Paperback: 658 pages
Publisher: O'Reilly Media; 1 edition (December 18, 2005)
Product Dimensions: 8 x 1.7 x 9.2 inches
Shipping Weight: 3.4 pounds
Average Customer Review: 4.6 out of 5 stars See all reviews (475 customer reviews)
Best Sellers Rank: #352,049 in Books (See Top 100 in Books) #12 in Books > Computers & Technology > Programming > Languages & Tools > XHTML #46 in Books > Computers & Technology > Programming > Languages & Tools > CSS #49 in Books > Computers & Technology > Internet & Social Media > Web Browsers
The "Head First" series by O'Reilly does it again. This book manages to take the conceptually easy yet complicated task of learning HTML, XHTML, and CSS and breaks it down so that anyone can figure out what is going on and what needs to be done in web page design using these technologies. Plus, if you learned HTML several years ago and you would like to update your skills to current technology, this is a great choice for a textbook.The book starts out with the basics of HTML -text, webpage form via HTML, putting your webpage on the Internet and linking to other web resources, and adding images and thumbnails. Next the author tackles XHTML, starting by answering the questions What is XHTML? and Why would I want to use XHTML? The author composes three simple steps to take you from strict HTML to XHTML:1. Change your DOCTYPE to XHTML 1.0 Strict.2. Add the xmins, lang, and xml:lang attributes to your element.3. All empty tags should end in "/>" not ">".Next, CSS is introduced, along with the properties that can be controlled via CSS. When you read the CSS chapters you'll find yourself asking "Why don't other books just SAY this plainly like THIS book does?". Eventually, the author has you doing advanced layout and control using all the tools available to you without you ever noticing that you've been "studying". The book concludes with lessons on interactivity and tables. I think it is most interesting that the author saves the subject of tables for the end of the book versus other texts that usually introduce them early on. This is because the author is using the more advanced lessons on CSS to help make the subject of tabular data less confusing.
I've been involved with the Head First series as a reviewer from the beginning and, as such, my review might be biased, but I will regret not telling you how good this book is.The Internet is fast becoming a means of sharing one's life with friends, colleagues and anybody out there who is prepared to listen. Some start by telling their story using a blog; the more adventurous create their own web sites, and it is that category of person that this book is aimed at. Don't make the mistake of thinking that this book, and the whole series, seems too upbeat and too young for you. This book is for all ages, The Head First series is designed to make learning fun, and though it was originally aimed at the younger generation, I personally think that old age pensioners will be able to learn HMTL the correct way just as easily as their grand children if they use this book - and you will be sooo cool if you have this book on your shelf when they, the grand kids, visit again next time.The emphasis in this book is on creating web pages the correct way, to make pages that will work correctly in any browser. If you work through Elisabeth and Eric's book, you will end up with a web site that can withstand anything the W3C's Markup Validation Service can throw at it. And when your web pages pass the validation, you can put the W3C's cool "passed validation" logo on your site. A sign of recognition that you know what you are doing.This book does not require you to have prior HTML knowledge; it takes you by the hand and teaches you everything you need from scratch. But don't be fooled, I was the review manager for this book and even some of the reviewers with years of HTML knowledge under their belt learnt new things from it.
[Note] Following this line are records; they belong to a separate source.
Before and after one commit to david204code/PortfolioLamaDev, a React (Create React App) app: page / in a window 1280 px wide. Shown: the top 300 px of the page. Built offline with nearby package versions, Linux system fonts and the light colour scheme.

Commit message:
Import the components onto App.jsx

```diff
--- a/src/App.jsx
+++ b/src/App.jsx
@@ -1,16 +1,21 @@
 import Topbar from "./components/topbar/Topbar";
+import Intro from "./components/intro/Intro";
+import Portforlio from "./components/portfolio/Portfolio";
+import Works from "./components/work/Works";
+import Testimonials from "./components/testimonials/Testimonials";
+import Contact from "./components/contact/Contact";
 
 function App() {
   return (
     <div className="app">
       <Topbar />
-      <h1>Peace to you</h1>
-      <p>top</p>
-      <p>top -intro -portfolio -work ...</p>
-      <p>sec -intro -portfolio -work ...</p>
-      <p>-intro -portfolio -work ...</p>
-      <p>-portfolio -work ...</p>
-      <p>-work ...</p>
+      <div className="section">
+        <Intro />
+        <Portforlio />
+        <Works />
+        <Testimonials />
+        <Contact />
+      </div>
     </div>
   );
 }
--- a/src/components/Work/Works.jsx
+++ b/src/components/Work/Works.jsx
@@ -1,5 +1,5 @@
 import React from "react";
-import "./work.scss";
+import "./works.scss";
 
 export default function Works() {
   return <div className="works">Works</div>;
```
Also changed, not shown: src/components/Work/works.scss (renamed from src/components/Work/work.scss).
Head First HTML with CSS and XHTML is totally unlike any other HTML book I've ever read -- or owned. Most are basic references -- "if you want this, do this" type books. Very dry and dull, not something you're going to sit and read in one setting. Not helpful to someone who is not technologically inclined who wants to learn how to "do a website."This book is written to teach. It's written so that you remember what you read, using techniques that teachers are being taught to use in the classroom. And it's one that I would actually use in the classroom if I were still teaching Computer Applications.The first thing you notice about the book is that it's colorful. Normally, the only color in an HTML book is the chart of colors and their hex codes (which, ironically, this book doesn't have). Even the acknowledgements include color pictures of the people they are thanking. And everything in the book is worth reading through -- including the acknowledgements and the table of contents. There's a healthy use of humor throughout that makes it worth actually reading through, rather than just using as a reference.And that's the point. The authors are quick to say that if you're looking for another HTML reference book, to keep looking. This is a book for people who want to learn.I wasn't sure how much I'd really learn from this book -- after all, I'd just read and reviewed Creating Web Sites: The Missing Manual. But while that book gave me a good basis for understanding CSS, this book has expanded my understanding considerably. I've got a CSS reference book that has been seldom used; I think I'll be dusting it off soon, because I know enough to be able to use it now.